▼
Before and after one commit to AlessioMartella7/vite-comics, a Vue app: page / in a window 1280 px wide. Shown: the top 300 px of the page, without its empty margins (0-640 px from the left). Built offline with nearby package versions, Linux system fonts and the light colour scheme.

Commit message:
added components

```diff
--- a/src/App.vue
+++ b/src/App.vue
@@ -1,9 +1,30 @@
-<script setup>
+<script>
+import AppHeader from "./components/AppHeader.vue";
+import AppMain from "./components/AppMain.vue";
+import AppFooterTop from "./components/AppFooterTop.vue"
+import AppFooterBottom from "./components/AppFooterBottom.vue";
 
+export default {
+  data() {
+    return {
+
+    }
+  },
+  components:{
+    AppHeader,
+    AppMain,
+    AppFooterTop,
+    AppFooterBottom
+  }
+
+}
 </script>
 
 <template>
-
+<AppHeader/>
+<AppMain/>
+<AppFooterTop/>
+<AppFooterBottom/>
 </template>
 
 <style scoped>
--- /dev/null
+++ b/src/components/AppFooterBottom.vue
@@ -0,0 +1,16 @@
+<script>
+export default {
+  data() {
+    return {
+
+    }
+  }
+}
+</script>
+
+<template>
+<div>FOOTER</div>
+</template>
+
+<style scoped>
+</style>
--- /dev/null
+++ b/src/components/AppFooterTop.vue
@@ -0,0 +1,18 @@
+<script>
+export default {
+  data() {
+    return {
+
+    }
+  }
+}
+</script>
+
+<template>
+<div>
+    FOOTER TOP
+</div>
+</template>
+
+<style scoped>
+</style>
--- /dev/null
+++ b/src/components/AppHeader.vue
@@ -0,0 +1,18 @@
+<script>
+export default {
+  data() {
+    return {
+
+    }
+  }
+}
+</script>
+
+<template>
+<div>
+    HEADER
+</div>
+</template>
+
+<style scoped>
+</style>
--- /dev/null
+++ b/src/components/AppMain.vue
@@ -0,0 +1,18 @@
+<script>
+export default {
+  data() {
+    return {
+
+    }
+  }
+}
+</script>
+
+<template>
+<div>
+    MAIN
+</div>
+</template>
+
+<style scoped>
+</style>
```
▲
◆ Task directions ◆
Return all of the material exactly as written, from the first line through the last.

◆ Solution for this exercise ◆
Before and after one commit to AlessioMartella7/vite-comics, a Vue app: page / in a window 1280 px wide. Shown: the top 300 px of the page, without its empty margins (0-640 px from the left). Built offline with nearby package versions, Linux system fonts and the light colour scheme.

Commit message:
added components

```diff
--- a/src/App.vue
+++ b/src/App.vue
@@ -1,9 +1,30 @@
-<script setup>
+<script>
+import AppHeader from "./components/AppHeader.vue";
+import AppMain from "./components/AppMain.vue";
+import AppFooterTop from "./components/AppFooterTop.vue"
+import AppFooterBottom from "./components/AppFooterBottom.vue";
 
+export default {
+  data() {
+    return {
+
+    }
+  },
+  components:{
+    AppHeader,
+    AppMain,
+    AppFooterTop,
+    AppFooterBottom
+  }
+
+}
 </script>
 
 <template>
-
+<AppHeader/>
+<AppMain/>
+<AppFooterTop/>
+<AppFooterBottom/>
 </template>
 
 <style scoped>
--- /dev/null
+++ b/src/components/AppFooterBottom.vue
@@ -0,0 +1,16 @@
+<script>
+export default {
+  data() {
+    return {
+
+    }
+  }
+}
+</script>
+
+<template>
+<div>FOOTER</div>
+</template>
+
+<style scoped>
+</style>
--- /dev/null
+++ b/src/components/AppFooterTop.vue
@@ -0,0 +1,18 @@
+<script>
+export default {
+  data() {
+    return {
+
+    }
+  }
+}
+</script>
+
+<template>
+<div>
+    FOOTER TOP
+</div>
+</template>
+
+<style scoped>
+</style>
--- /dev/null
+++ b/src/components/AppHeader.vue
@@ -0,0 +1,18 @@
+<script>
+export default {
+  data() {
+    return {
+
+    }
+  }
+}
+</script>
+
+<template>
+<div>
+    HEADER
+</div>
+</template>
+
+<style scoped>
+</style>
--- /dev/null
+++ b/src/components/AppMain.vue
@@ -0,0 +1,18 @@
+<script>
+export default {
+  data() {
+    return {
+
+    }
+  }
+}
+</script>
+
+<template>
+<div>
+    MAIN
+</div>
+</template>
+
+<style scoped>
+</style>
```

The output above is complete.